And, what would the Israelis gain? The way things are now, the Israelis have about as much control over the territories as if they had already booted out the Palestinian Authority. Army posts and Jewish settlements already command the high ground and movement of Palestinians within the territories is severely restricted.
Sharon knows that so long as the occasional Hamas suicide bomber kills himself and a couple of Israelis waiting for a bus, few Americans will denounce him for leveling another couple of dozen Palestinian homes, or sending his Apache helicopters in to shoot up “suspected terrorists” (and the odd wedding party) in response. Sharon is trying to provoke more “terrorist” attacks, but that’s business as usual.

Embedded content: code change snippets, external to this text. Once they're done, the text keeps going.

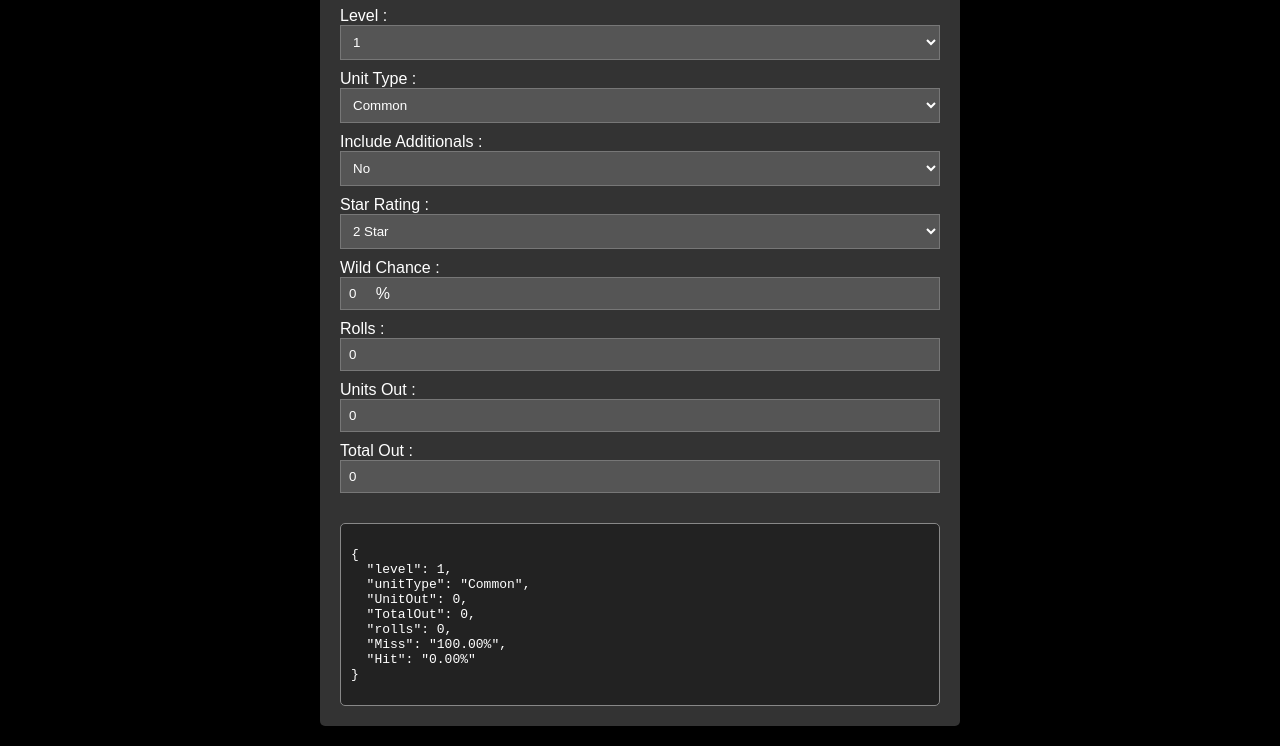
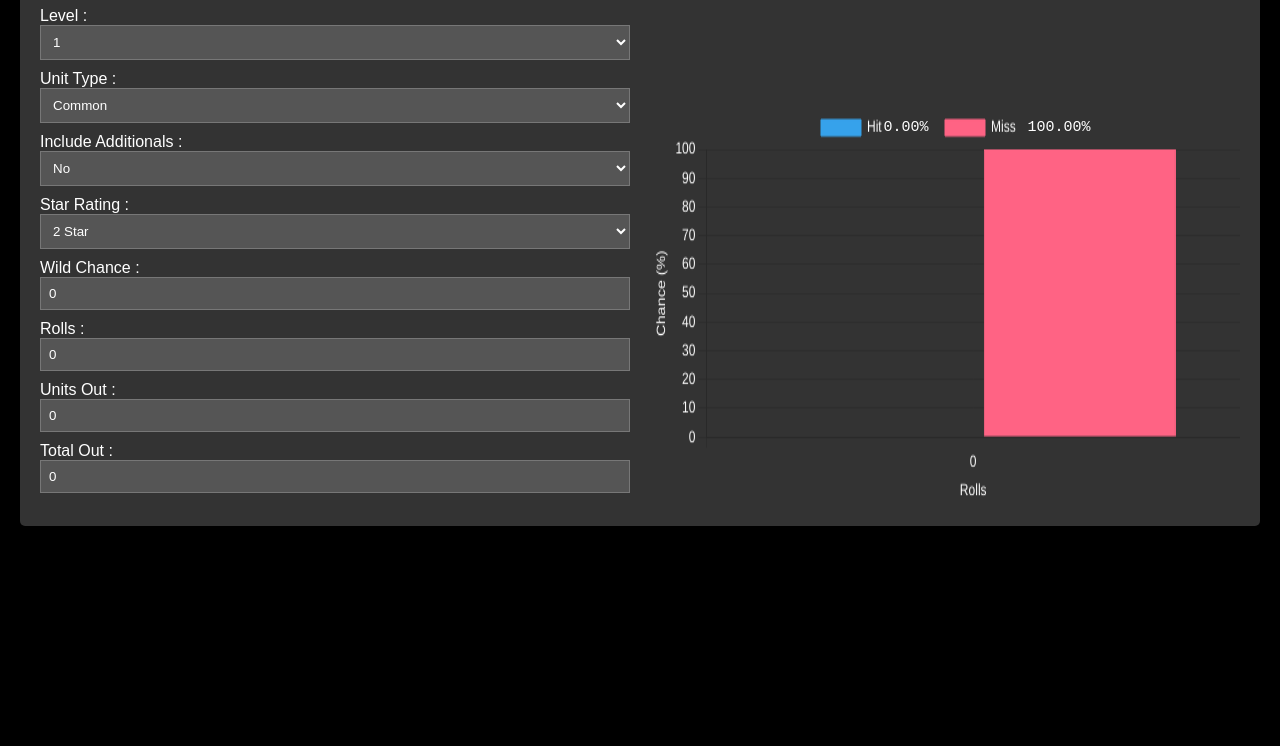
Before and after one commit to AdaMoshu/PKMN-Auto-Chess-Calculator, a plain HTML site: page index.html in a window 1280 px wide. Shown: the part 113-859 px from the top of the page. After the commit the page ends 800 px from the top, so only its background shows below. Drawn offline with nearby package versions, Linux system fonts and the light colour scheme.

Commit message:
Update index.html
Added Graph

```diff
--- a/index.html
+++ b/index.html
@@ -12,17 +12,46 @@
             color: white;
         }
         .container {
-            max-width: 600px;
+            max-width: 1200px;
             margin: auto;
             background-color: #333;
             padding: 20px;
             border-radius: 5px;
+            display: flex;
+            gap: 20px;
+        }
+        .form-container {
+            flex: 1;
+        }
+        .graph-container {
+            flex: 1;
+            display: flex;
+            flex-direction: column;
+            gap: 20px;
+        }
+        .chart-section {
+            margin-top: 75px;
+            display: flex;
+            flex-direction: column;
+            align-items: center;
+            justify-content: center;
+        }
+        .result {
+            font-size: 15px;
+            margin-top: 20px;
+            padding: 10px;
+            color: white;
+            background-color: transparent;
+            border: none;
+            position: relative;
+            top: 0;
+            left: 0;
         }
         input, select, button {
             margin-bottom: 10px;
             padding: 8px;
-            width: 100%; /* Ensure inputs fill the available space */
-            box-sizing: border-box; /* Include padding and border in the element's total width and height */
+            width: 100%;
+            box-sizing: border-box;
             background-color: #555;
             color: white;
             border: 1px solid #777;
@@ -34,38 +63,18 @@
             background-color: #444;
             border: 1px solid #666;
         }
-        .result {
-            margin-top: 20px;
-            padding: 10px;
-            border: 1px solid #888;
-            border-radius: 5px;
-            background-color: #222;
-        }
         .hidden {
             display: none;
         }
-        .input-container {
-            position: relative;
-            display: flex;
-            align-items: center;
-            width: 100%;
-        }
-        #bonusChance {
-            flex: 1; /* Allows the bonusChance input to take up available space */
-            padding-right: 10px; /* Add space for the percentage symbol */
-            box-sizing: border-box; /* Ensure padding does not affect total width */
-        }
-        .percentage-symbol {
-            position: absolute;
-            right: 550px; /* Adjust as needed */
-            transform: translateY(-25%);
-            color: white;
-            pointer-events: none; /* Ensure clicks go to the input field */
+        canvas {
+            width: 100% !important;
+            height: 400px !important;
         }
     </style>
 </head>
 <body>
     <div class="container">
+        <div class="form-container">
             <h1>Pokémon Auto Chess Unit Calculator</h1>
             <form id="calculator-form">
                 <label for="level">Level :</label>
@@ -102,19 +111,8 @@
                     <option value="3">3 Star</option>
                 </select>
 
-            <div class="hidden">
-                <label for="unitPool">Unit Pool :</label>
-                <input type="number" id="unitPool" readonly>
-                <label for="totalPool">Total Pool :</label>
-                <input type="number" id="totalPool" readonly>
-                <input type="number" id="slots" value="6" readonly>
-            </div>
-
                 <label for="bonusChance">Wild Chance :</label>
-            <div class="input-container">
                 <input type="number" id="bonusChance" step="1" value="0">
-                <span class="percentage-symbol">%</span>
-            </div>
 
                 <label for="rolls">Rolls :</label>
                 <input type="number" id="rolls" value="0">
@@ -124,11 +122,37 @@
 
                 <label for="totalOut">Total Out :</label>
                 <input type="number" id="totalOut" value="0">
+
+                <div class="hidden">
+                    <label for="unitPool">Unit Pool :</label>
+                    <input type="number" id="unitPool" readonly>
+
+                    <label for="totalPool">Total Pool :</label>
+                    <input type="number" id="totalPool" readonly>
+                </div>
+
             </form>
+        </div>
+        <div class="graph-container">
+            <div class="chart-section">
+                <div id="result" class="result"></div>
+                <canvas id="chart"></canvas>
+            </div>
+        </div>
+    </div>
 
-        <div id="result" class="result"></div>
+    <script src="https://cdn.jsdelivr.net/npm/chart.js"></script>
 
-    </div>
+    <script>
+
+        function updateResultPosition(top, left) {
+            const resultElement = document.getElementById('result');
+            resultElement.style.top = top + 'px';
+            resultElement.style.left = left + 'px';
+        }
+
+        updateResultPosition(72, -30);
+    </script>
 
     <script>
         const levelWeights = [
@@ -159,10 +183,15 @@
             const starRating = parseInt(document.getElementById('starRating').value);
             const poolIndex = includeAdditionals ? 1 : 0;
             const copiesIndex = starRating - 2;
+
+            const unitPoolElement = document.getElementById('unitPool');
+            const totalPoolElement = document.getElementById('totalPool');
+
             const unitPoolValue = unitCopies[copiesIndex][unitType] || 0;
             const totalPoolValue = poolTotals[poolIndex][unitType] || 0;
-            document.getElementById('unitPool').value = unitPoolValue;
-            document.getElementById('totalPool').value = totalPoolValue;
+            unitPoolElement.value = unitPoolValue;
+            totalPoolElement.value = totalPoolValue;
+
             calculateChance();
         }
 
@@ -174,25 +203,22 @@
             return (effectivePool / effectiveTotalPool) * Chance;
         }
 
-        function calculateSingleUnitChance(level, unitType, unitPool, totalPool, bonusChance, rolls, unitsOut, totalOut) {
+        function calculateMarkovChain(level, unitType, unitPool, totalPool, bonusChance, rolls, unitsOut, totalOut) {
             const weights = levelWeights[level - 1];
             const weight = weights[unitType] || 0;
             const oneRollChance = calculateOneRollChance(weight, unitPool, unitsOut, totalPool, totalOut, bonusChance);
+            const probabilities = { success: [], failure: [] };
+
+            for (let i = 0; i <= rolls; i++) {
                 const notInOneSlot = 1 - oneRollChance;
-            const notInAnySlots = Math.pow(notInOneSlot, 6); // Slots is always 6
-            const unlucky = Math.pow(notInAnySlots, rolls);
-            const lucky = 1 - unlucky;
-            const unluckyPercentage = (unlucky * 100).toFixed(2) + '%';
-            const luckyPercentage = (lucky * 100).toFixed(2) + '%';
-            return {
-                level: level,
-                unitType: unitType,
-                UnitOut: unitsOut,
-                TotalOut: totalOut,
-                rolls: rolls,
-                Miss: unluckyPercentage,
-                Hit: luckyPercentage
-            };
+                const notInAnySlots = Math.pow(notInOneSlot, 6); // 6 slots
+                const unlucky = Math.pow(notInAnySlots, i); // No unit in i rolls
+                const lucky = 1 - unlucky; // At least one unit in i rolls
+                probabilities.success.push((lucky * 100).toFixed(2)); // Convert to percentage
+                probabilities.failure.push((unlucky * 100).toFixed(2)); // Convert to percentage
+            }
+
+            return probabilities;
         }
 
         function calculateChance() {
@@ -210,8 +236,86 @@
                 return;
             }
 
-            const singleUnitChance = calculateSingleUnitChance(level, unitType, unitPool, totalPool, bonusChance, rolls, unitsOut, totalOut);
-            document.getElementById('result').innerHTML = `<pre>${JSON.stringify(singleUnitChance, null, 2)}</pre>`;
+            const markovChainProbabilities = calculateMarkovChain(level, unitType, unitPool, totalPool, bonusChance, rolls, unitsOut, totalOut);
+            const mostRecentSuccess = markovChainProbabilities.success[markovChainProbabilities.success.length - 1];
+            const mostRecentFailure = markovChainProbabilities.failure[markovChainProbabilities.failure.length - 1];
+            document.getElementById('result').innerHTML =
+               `<pre>
+                ${mostRecentSuccess}%           ${mostRecentFailure}%
+                </pre>`;
+
+            updateChart(markovChainProbabilities);
+        }
+
+        let chart;
+
+        function updateChart(probabilities) {
+    const ctx = document.getElementById('chart').getContext('2d');
+    if (chart) {
+        chart.destroy(); // Destroy the previous chart instance
+    }
+    chart = new Chart(ctx, {
+        type: 'bar',
+        data: {
+            labels: Array.from({ length: probabilities.success.length }, (_, i) => `${i}`),
+            datasets: [
+                {
+                    label: 'Hit                ',
+                    data: probabilities.success,
+                    backgroundColor: '#36A2EB',
+                    borderColor: '#36A2EB',
+                    borderWidth: 1
+                },
+                {
+                    label: 'Miss                ',
+                    data: probabilities.failure,
+                    backgroundColor: '#FF6384',
+                    borderColor: '#FF6384',
+                    borderWidth: 1
+                }
+            ]
+        },
+        options: {
+            scales: {
+                x: {
+                    title: {
+                        display: true,
+                        text: 'Rolls',
+                        color: 'white'
+                    },
+                    ticks: {
+                        color: 'white'
+                    }
+                },
+                y: {
+                    title: {
+                        display: true,
+                        text: 'Chance (%)',
+                        color: 'white'
+                    },
+                    beginAtZero: true,
+                    ticks: {
+                        stepSize: 10,
+                        color: 'white'
+                    }
+                }
+            },
+            plugins: {
+                legend: {
+                    labels: {
+                        color: 'white'
+                    }
+                },
+                tooltip: {
+                    callbacks: {
+                        label: function(context) {
+                            return `${context.dataset.label}: ${context.formattedValue}`;
+                        }
+                    }
+                }
+            }
+        }
+    });
 }
 
         function setupEventListeners() {
```
Lines whose indentation alone changed are shown as unchanged.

Sioux Falls, SD
29 July 2001
I am an admirer of the WSWS and a socialist. I have a question for the Socialist Equality Party. I recently logged onto the Communist Party USA web site, and I was dismayed at how different their views were from this site’s. There was an article praising such chauvinistic and racist policies like affirmative action and quotas. There was ethnic pandering to many minority groups, not on a class struggle basis, but one of ethnic chauvinism. What troubled me was that true socialistic principles reject such appeals based on race and gender. Such appeals are divisive, and assist the ruling class in keeping the working class in subjection. Another thing I have noticed on many other Communist sites is the total rejection of Enlightenment thought and figures. Men like Jefferson, or Thomas Paine are ridiculed and marginalized.
They are viewed from an ahistorical and unscientific methodology. They are viewed by twenty-first century cynical values, not in the context of their time and place. They further ridicule these men’s struggle for social equality and liberty. My question is why is this? As socialists we must reject such ethnic and postmodern cynicism. What is happening to modern-day Communists?
Communists of previous generations admired men like Jefferson and Paine and viewed them in the context of their times. Any answers you can give me would be appreciated.
29 July 2001
Dear Mr. Phillips,
After reading your first review on the recent Sydney Film Festival (12/7/01), in which you indicated a series of articles by the WSWS would to be forthcoming , I have been keeping my eye out, so to speak, for the remaining postings. You have set a high standard in this latest article about the work of Satyajit Ray. While I had not previously heard of this filmmaker or his work, your description of some of the scenes from his Apu Trilogy were very moving.
The chosen extracts of his essay about The Bicycle Thief reminded me of Trotsky’s writings on art and culture, and also Voronsky in Art as the Cognition of Life. Your critique of his work (very importantly) succeeded in “critically illuminating” just what the universal concerns of art should, and must be. Art, according to Trotsky, “...is one of the ways in which man finds his bearings in the world” (The Aesthetic Component of Socialism, D. Walsh p. 25). Well done WSWS arts review.
2 August 2001